[Before-and-after change data]
'''

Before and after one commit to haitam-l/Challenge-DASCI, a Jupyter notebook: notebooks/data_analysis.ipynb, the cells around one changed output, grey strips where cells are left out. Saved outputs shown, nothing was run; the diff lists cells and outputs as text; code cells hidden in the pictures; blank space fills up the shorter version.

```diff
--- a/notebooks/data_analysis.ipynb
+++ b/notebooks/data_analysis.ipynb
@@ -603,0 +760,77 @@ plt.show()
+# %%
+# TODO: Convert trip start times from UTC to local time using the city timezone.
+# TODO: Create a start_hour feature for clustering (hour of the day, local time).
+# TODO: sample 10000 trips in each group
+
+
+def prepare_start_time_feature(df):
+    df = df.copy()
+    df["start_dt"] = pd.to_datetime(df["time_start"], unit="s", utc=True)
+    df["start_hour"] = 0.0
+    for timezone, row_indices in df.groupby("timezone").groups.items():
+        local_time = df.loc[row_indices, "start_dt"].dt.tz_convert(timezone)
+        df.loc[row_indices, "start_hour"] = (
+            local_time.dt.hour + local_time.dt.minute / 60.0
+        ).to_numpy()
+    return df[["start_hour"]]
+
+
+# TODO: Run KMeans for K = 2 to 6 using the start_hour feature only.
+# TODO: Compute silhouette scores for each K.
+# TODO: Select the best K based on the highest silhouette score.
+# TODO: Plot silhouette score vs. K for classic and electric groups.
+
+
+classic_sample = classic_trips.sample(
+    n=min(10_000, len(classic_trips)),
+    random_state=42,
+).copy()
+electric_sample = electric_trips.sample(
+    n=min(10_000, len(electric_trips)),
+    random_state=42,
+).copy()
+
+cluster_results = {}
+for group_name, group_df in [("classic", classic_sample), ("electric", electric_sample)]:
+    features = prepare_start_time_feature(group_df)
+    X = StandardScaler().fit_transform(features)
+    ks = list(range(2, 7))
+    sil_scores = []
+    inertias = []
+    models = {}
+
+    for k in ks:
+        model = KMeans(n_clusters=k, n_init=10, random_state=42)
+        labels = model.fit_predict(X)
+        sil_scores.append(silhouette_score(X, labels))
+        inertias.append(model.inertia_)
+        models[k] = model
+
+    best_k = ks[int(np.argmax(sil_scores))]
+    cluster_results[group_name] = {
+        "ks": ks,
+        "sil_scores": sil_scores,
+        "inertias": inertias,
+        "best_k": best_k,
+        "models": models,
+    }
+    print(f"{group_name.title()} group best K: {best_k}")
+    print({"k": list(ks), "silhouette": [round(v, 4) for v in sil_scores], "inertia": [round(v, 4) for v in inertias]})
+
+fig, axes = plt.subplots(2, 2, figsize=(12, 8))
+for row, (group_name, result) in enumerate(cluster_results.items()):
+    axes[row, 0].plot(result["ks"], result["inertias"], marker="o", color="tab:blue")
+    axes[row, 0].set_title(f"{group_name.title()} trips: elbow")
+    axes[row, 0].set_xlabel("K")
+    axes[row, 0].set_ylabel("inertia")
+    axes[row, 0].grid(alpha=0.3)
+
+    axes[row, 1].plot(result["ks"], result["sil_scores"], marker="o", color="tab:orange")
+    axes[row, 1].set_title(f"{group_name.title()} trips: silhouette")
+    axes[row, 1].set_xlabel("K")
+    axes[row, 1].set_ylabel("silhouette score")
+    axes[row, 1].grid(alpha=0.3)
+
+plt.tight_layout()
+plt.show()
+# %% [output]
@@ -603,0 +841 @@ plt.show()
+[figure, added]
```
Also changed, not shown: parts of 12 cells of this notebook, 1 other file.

'''

Task statement — Extract every line above that contains the word "inertias".

Solution to this task —
+    inertias = []
+        inertias.append(model.inertia_)
+        "inertias": inertias,
+    print({"k": list(ks), "silhouette": [round(v, 4) for v in sil_scores], "inertia": [round(v, 4) for v in inertias]})
+    axes[row, 0].plot(result["ks"], result["inertias"], marker="o", color="tab:blue")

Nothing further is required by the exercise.